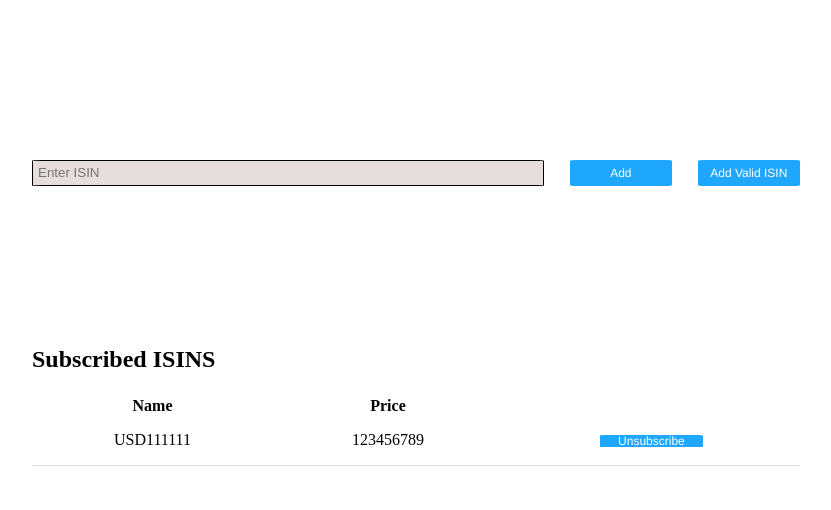
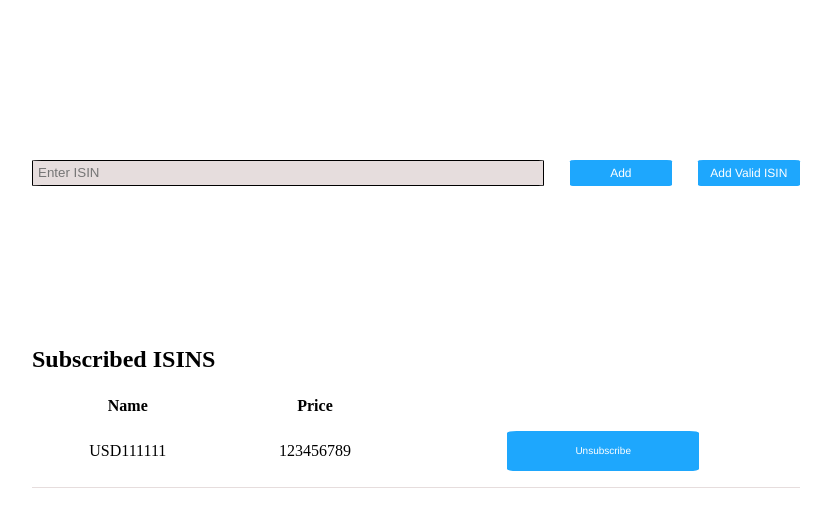
Before and after one commit to AleksandrEnin163/ISIN_APP_TS, a React (Vite) app: page / in a window 1280 px wide. Shown: the top 510 px of the page, without its empty margins (224-1055 px from the left). Built offline with nearby package versions, Linux system fonts and the light colour scheme.

Commit message:
изменил css button size large

```diff
--- a/src/Components/Table/Table.tsx
+++ b/src/Components/Table/Table.tsx
@@ -18,7 +18,7 @@ function Table() {
               <td>USD111111</td>
               <td>123456789</td>
               <td>
-                <Button  size='medium' label='Unsubscribe'/>
+                <Button  size='large' label='Unsubscribe'/>
               </td>
             </tr>
         </tbody>
--- a/src/stories/Button/button.css
+++ b/src/stories/Button/button.css
@@ -17,8 +17,10 @@
 }
 
 .storybook-button--large {
-  font-size: 16px;
-  padding: 20px 35px;
+  font-size: 10px;
+  text-align: center;
+  padding: 15px 0;
+  width: 15vw;
 }
 
 .storybook-button--medium {
```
☆ ☆ ☆ ☆ ☆
Count every line in the data that contains the word "size", then give that count and nothing else.

Exercise result – 5